It is a strange time.   It seems we are inundated with news of tragedies and horrors – every week, every day.   It seems we are convinced that times are worse than ever.   Danger is ever lurking, fear is a staple. Maybe the danger is real, maybe not.   But as I consider a number of events that have occurred in the past month or so, I am struck by the responses. Filled with both joy and concern.

Come, thou long expected Jesus,
born to set thy people free;
from our fears and sins release us,
let us find our rest in thee.
Israel’s strength and consolation,
hope of all the earth thou art;
dear desire of every nation,
joy of every longing heart.

It is the season of Advent, and in my tradition that means we are waiting and preparing for the arrival of the birth of Christ.   For me, the example of Jesus represents the ideal of a gospel of peace. Not the gospel in the sense of some infallible religious doctrine or practice that can only be observed by the few, but a gospel in the sense of a truth that is of utmost importance. Peace is worth preparing for. Peace is about stepping away from the conflicts between us and finding ways to coexist in tranquillity and respect. Peace is desired by most of us, probably all of us. Even for those who appear to want something else, one has to consider why they are so filled with pain that they would choose hate as an alternative to whatever they have experienced.

When Charles Wesley wrote these words in 1877, he originally did so as a response to what he saw as an inexcusable situation for orphans in England at the time. The story goes that he was disturbed by the class divisions in society and, among other things, the resulting neglect of so many children. If I read the words of the second verse with this in mind, they take on a whole new meaning. These children needed to be rescued. They needed to be raised up to a place of safety. They needed to be considered just as valuable as the baby we await was; a child that came with the promise of peace.

Born Thy people to deliver,
born a child and yet a King;
born to reign in us forever,
now Thy gracious kingdom bring.
By Thine own eternal Spirit
rule in all our hearts alone.
By Thine all sufficient merit
raise us to Thy glorious throne.

As I reflect on the usual themes associated with Advent – hope, love, joy and peace – I am conscious that they prepare us for more than a sentimental, if deeply meaningful, ritual. And I know they also have meaning for those who do not celebrate Christmas in a religious sense or find their spiritual guidance elsewhere.   In a world where insecurity and fear seem to dominate our understanding of each other, a gospel of peace is dearly needed.

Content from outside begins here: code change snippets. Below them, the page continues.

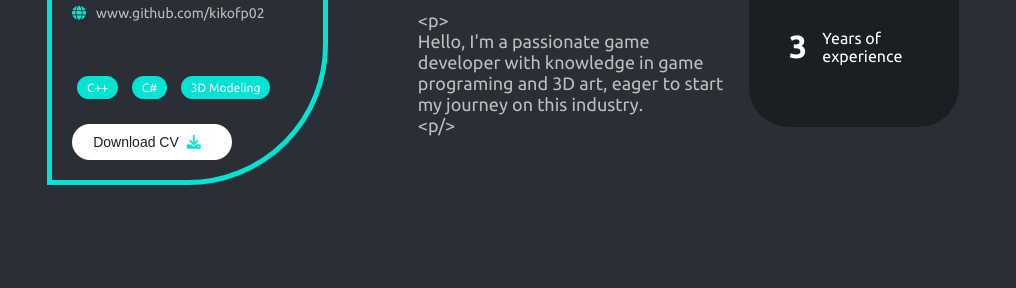
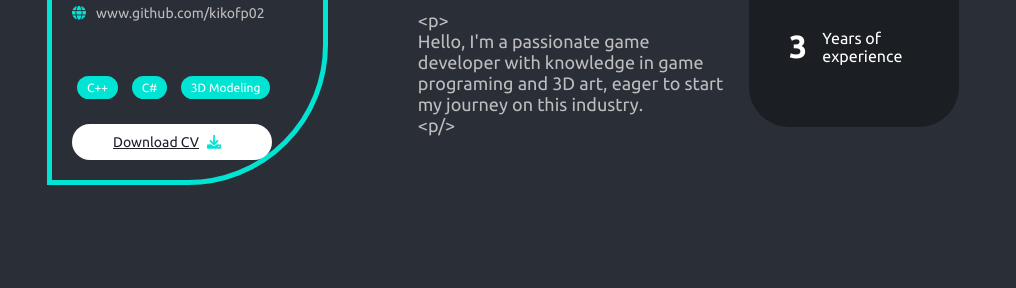
Before and after one commit to kikofp02/MyPortfolio, a plain HTML site: page docs/index.html in a window 1280 px wide. Shown: the part 512-800 px from the top of the page, without its empty margins (137-1153 px from the left). Drawn offline with Linux system fonts and the light colour scheme.

Commit message:
Added Resume
Added resume file and download functionality

```diff
--- a/docs/index.html
+++ b/docs/index.html
@@ -379,10 +379,10 @@
                     </div>
 
                     <!-- Download CV Button -->
-                    <button class="download-btn">
+                    <a href="files/FranciscoFerrerosResume.pdf" target="_blank" class="download-btn">
                         Download CV
                         <i class="fa fa-download"></i>
-                    </button>
+                    </a>
                 </div>
             </div>
 
```
Also changed, not shown: 1 other file.
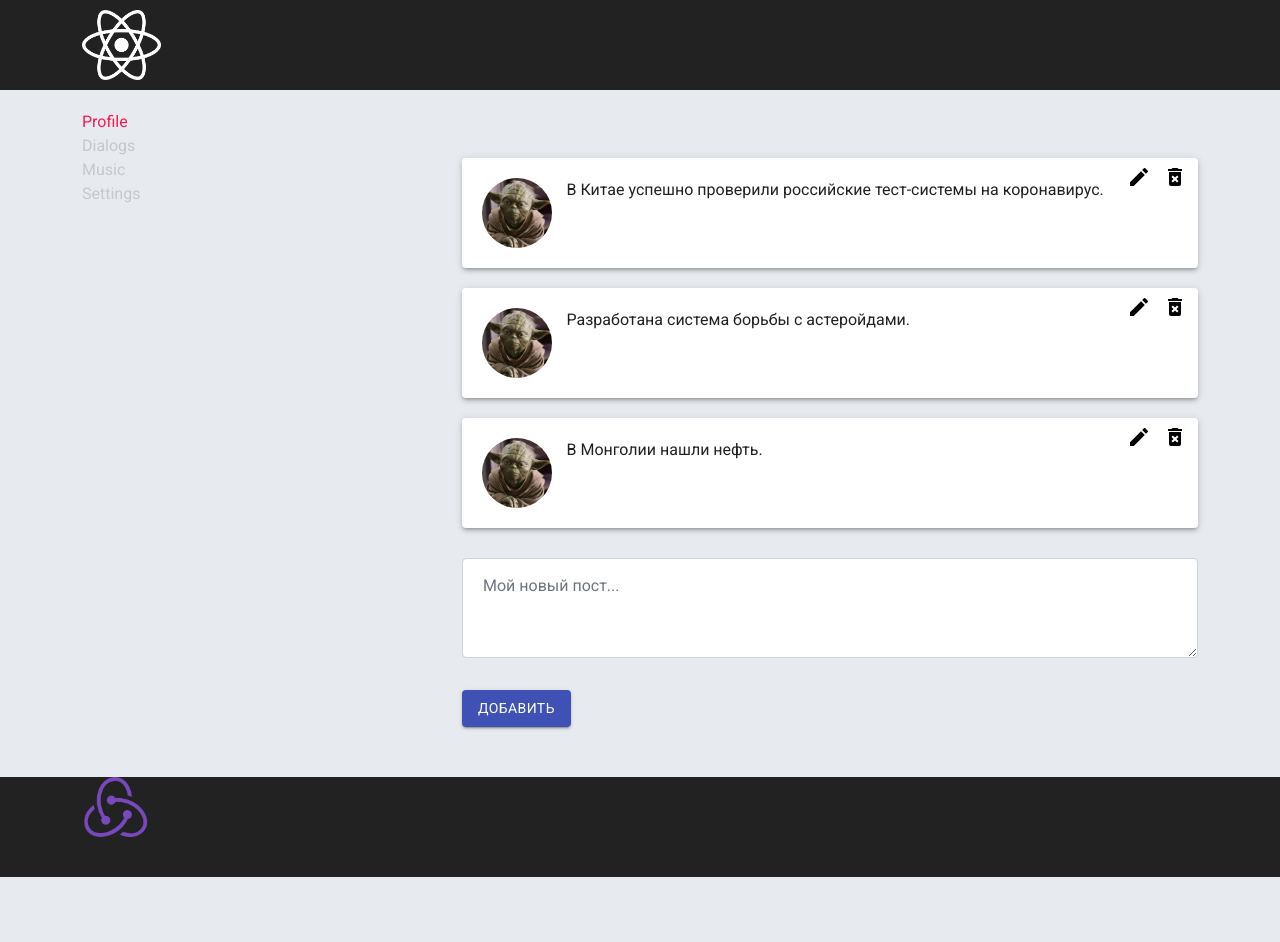
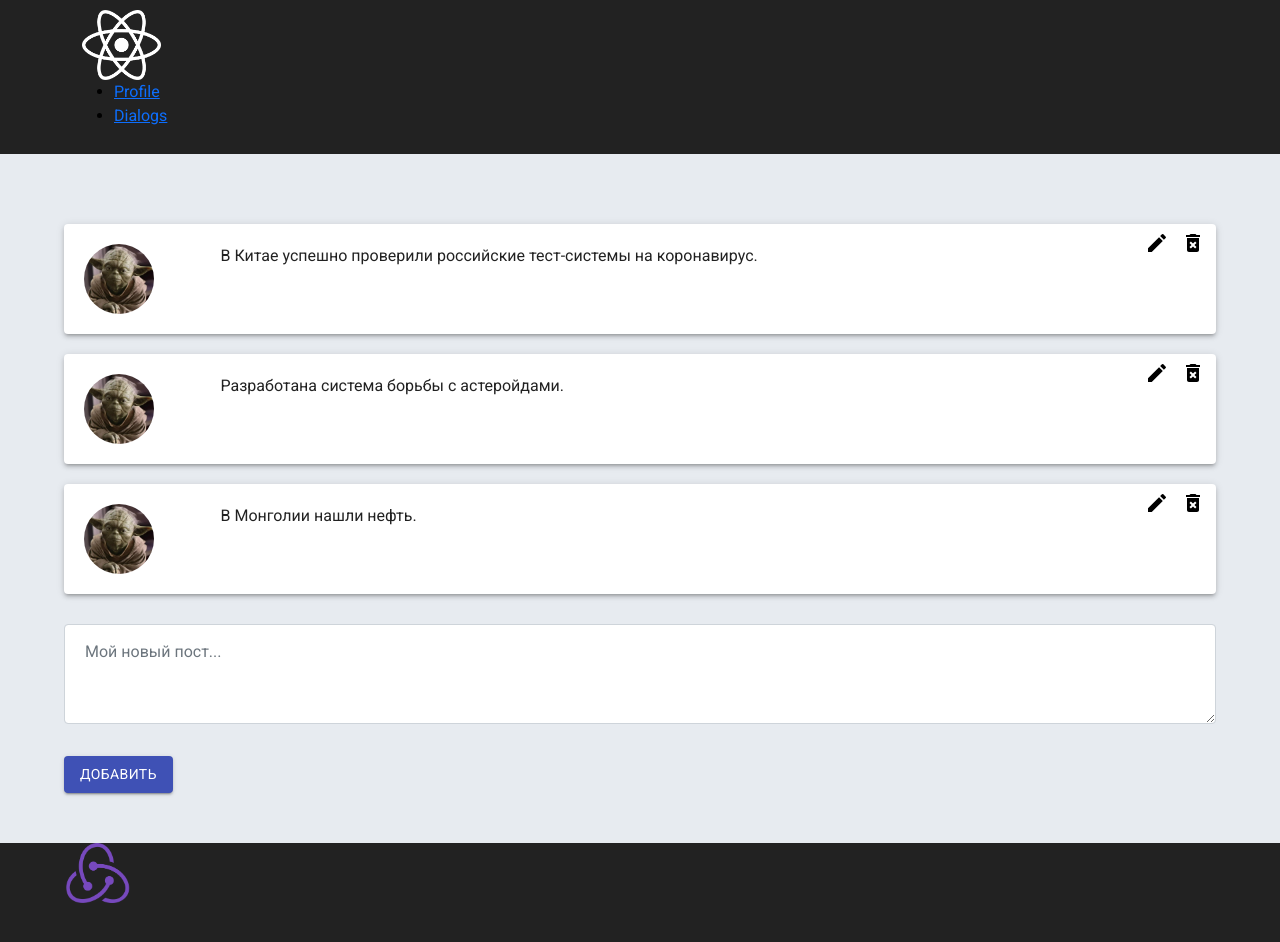
Before and after one commit to alextsapin/samurai, a React (Create React App) app: page /profile in a window 1280 px wide. Before the commit the page ends 877 px from the top, so only its background shows below. Built offline with nearby package versions, Linux system fonts and the light colour scheme.

Commit message:
Add request server

```diff
--- a/src/App.tsx
+++ b/src/App.tsx
@@ -1,12 +1,12 @@
+import React from 'react';
 import Header from './components/Header/Header';
-import Navbar from './components/Navbar/Navbar';
 import Dialogs from './components/Dialogs/Dialogs'
 import {Route, Routes} from 'react-router-dom';
 import Profile from './components/Profile/Profile';
-import UserBox from './components/Users/Users'
-
-import './sass/style.scss';
+import UserBox from './components/Users/Users';
 import Footer from './components/Footer/Footer';
+import Container from '@mui/material/Container';
+import './style.scss';
 
 type PostType = {
     id: number
@@ -22,20 +22,13 @@ const App = (props: AppPropsType) => {
     return (
         <div>
             <Header/>
-            <div className="container">
-                <div className="row">
-                    <div className="col-md-4">
-                        <Navbar/>
-                    </div>
-                    <div className="col-md-8">
-                        <Routes>
-                            <Route path='/' element={<UserBox/>}/>
-                            <Route path='/dialogs' element={<Dialogs/>}/>
-                            <Route path='/profile' element={<Profile/>}/>
-                        </Routes>
-                    </div>
-                </div>
-            </div>
+            <Container fixed>
+                <Routes>
+                    <Route path='/' element={<UserBox/>}/>
+                    <Route path='/dialogs' element={<Dialogs/>}/>
+                    <Route path='/profile' element={<Profile/>}/>
+                </Routes>
+            </Container>
             <Footer/>
         </div>
     );
--- /dev/null
+++ b/src/api/api.ts
@@ -0,0 +1,16 @@
+import axios, {AxiosResponse} from 'axios';
+
+const instance = axios.create({
+    withCredentials: false,
+    baseURL: 'https://social-network.samuraijs.com/api/1.0',
+    headers: {
+        'API-KEY': '1f975373-0b21-436f-bd12-e9e6f63d529e'
+    }
+});
+
+// Получим используемые языки
+export const getAllUsersAPI = () => {
+    return instance.get(`/users`).then(response => {
+        return response.data;
+    })
+}
--- a/src/components/Footer/Footer.tsx
+++ b/src/components/Footer/Footer.tsx
@@ -1,11 +1,12 @@
 import redux from '../../images/redux.png';
+import Container from '@mui/material/Container';
 
 const Footer = () => {
     return (
         <footer>
-            <div className="container">
+            <Container fixed>
                 <img className="footer__img" src={redux} alt="redux"/>
-            </div>
+            </Container>
         </footer>
     );
 }
--- a/src/components/Header/Header.tsx
+++ b/src/components/Header/Header.tsx
@@ -1,5 +1,6 @@
 import {NavLink} from 'react-router-dom';
 import logo from '../../images/logo.png';
+import Container from '@mui/material/Container';
 
 const Header = () => {
     return (
@@ -8,6 +9,16 @@ const Header = () => {
                 <NavLink to="/">
                     <img className="logo" src={logo} alt="logo"/>
                 </NavLink>
+
+                <ul>
+                    <li>
+                        <NavLink to="/profile">Profile</NavLink>
+                    </li>
+
+                    <li>
+                        <NavLink to="/dialogs">Dialogs</NavLink>
+                    </li>
+                </ul>
             </div>
         </header>
     );
--- a/src/components/Users/Users.tsx
+++ b/src/components/Users/Users.tsx
@@ -1,22 +1,43 @@
 import {getAllUsersSL} from '../../redux/selectors/users';
-import {compose} from 'redux';
 import {connect} from 'react-redux';
+import Container from '@mui/material/Container';
+import Grid from '@mui/material/Grid';
+import Paper from '@mui/material/Paper';
+import {getUsersTC} from '../../redux/reducers/users';
 
 type PropsType = {
+    userBox: any
+}
 
+type UserPropsType = {
+    name: string
+}
+
+const User = (props: UserPropsType) => {
+    return (
+        <Grid item md={3}>
+            <Paper className="user" elevation={3}>
+                <p className="user__name">{props.name}</p>
+            </Paper>
+        </Grid>
+    )
 }
 
 const UserBox = (props: PropsType) => {
-    console.log(props)
+    //const UserBoxJSX = props.userBox.map((item: any, index: number) => <User key={index} name={item.fullName}/>)
     return (
-        <div>999</div>
+        <Container fixed>
+            <Grid container>
+                {/*UserBoxJSX*/}
+            </Grid>
+        </Container>
 
     );
 }
 
 const mapStateToProps = (state: any) => {
     return {
-        useBox: getAllUsersSL(state)
+        userBox: getAllUsersSL(state)
     }
 }
 
--- a/src/components/navbar/Navbar.tsx
+++ /dev/null
@@ -1,28 +0,0 @@
-import React from 'react';
-import {NavLink} from 'react-router-dom';
-import css from './style.module.scss'
-
-
-const Navbar = () => {
-    return (
-        <nav className={css.menu}>
-            <div className={css.item}>
-                <NavLink to="/profile" className = {navData => navData.isActive ? css.active : css.link}>Profile</NavLink>
-            </div>
-
-            <div className={css.item}>
-                <NavLink to="/dialogs" className = {navData => navData.isActive ? css.active : css.link}>Dialogs</NavLink>
-            </div>
-
-            <div className={css.item}>
-                <a className={css.link} href="#">Music</a>
-            </div>
-
-            <div className={css.item}>
-                <a className={css.link} href="#">Settings</a>
-            </div>
-        </nav>
-    )
-}
-
-export default Navbar;
--- a/src/components/navbar/style.module.scss
+++ /dev/null
@@ -1,25 +0,0 @@
-.menu {
-    margin-top: 20px;;
-}
-
-.item {
-    display: block;
-}
-
-.link {
-    color: #C7C7C7;
-    text-decoration: none;
-    &:hover {
-        color: #F51A51;
-        text-decoration: underline;
-    }
-}
-
-.active {
-    color: #F51A51;
-    text-decoration: none;
-    &:hover {
-        color: #F51A51;
-        text-decoration: underline;
-    }
-}
--- a/src/redux/reducers/users.ts
+++ b/src/redux/reducers/users.ts
@@ -1,19 +1,9 @@
 import {Dispatch} from 'redux';
 import {v1} from 'uuid';
+import {getAllUsersAPI} from '../../api/api'
 
 const initialState = {
-    userBox: [
-        {
-            id: v1(),
-            followed: false,
-            fullName: 'Jora',
-            status: 'Hello everyone!',
-            location: {
-                city: 'KLD',
-                country: 'RF'
-            }
-        }
-    ]
+    userBox: null
 }
 
 const usersReducer = (state = initialState, action: any) => {
@@ -21,7 +11,12 @@ const usersReducer = (state = initialState, action: any) => {
 
         case 'FOLLOW':
         return {
-            ...state, userBox: state.userBox.map(item => item.id === action.id ? item.followed = true : item)
+           // ...state, userBox: state.userBox.map(item => item.id === action.id ? item.followed = true : item)
+        }
+
+        case 'SET_USERS':
+        return {
+            ...state, userBox: action.data
         }
 
         default:
@@ -37,9 +32,16 @@ const unfollowAC = (id: string | number) => ({
     type: 'UPDATE_POST'
 })
 
+const setUsersAC = (data: any) => ({
+    type: 'SET_USERS',
+    data
+})
+
 export const getUsersTC = () => {
     return (dispatch: Dispatch) => {
-        //dispatch(editPostAC(id, newText))
+        getAllUsersAPI().then(data => {
+            dispatch(setUsersAC(data))
+        })
     }
 }
 
--- a/src/sass/style.scss
+++ b/src/style.scss
@@ -17,12 +17,13 @@ body {
     background: #E7EBF0;
     font-size: 16px;
     font-weight: 400;
-    color: #C7C7C7;
+    color: black;
 }
 
 header {
     background: #222222;
     padding: 10px 0;
+    margin-bottom: 50px;
 }
 
 footer {
@@ -42,3 +43,14 @@ footer {
 img {
     max-width: 100%;
 }
+
+// Пользователь
+.user {
+    padding: 10px;
+}
+
+.user__name {
+    text-align: center;
+    font-size: 16px;
+    font-weight: bold;
+}
```
Also changed, not shown: src/api/api.js (deleted, +0 -44 lines).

And promoting hope, love and joy can’t hurt in achieving it. Again I say, dona nobis pacem.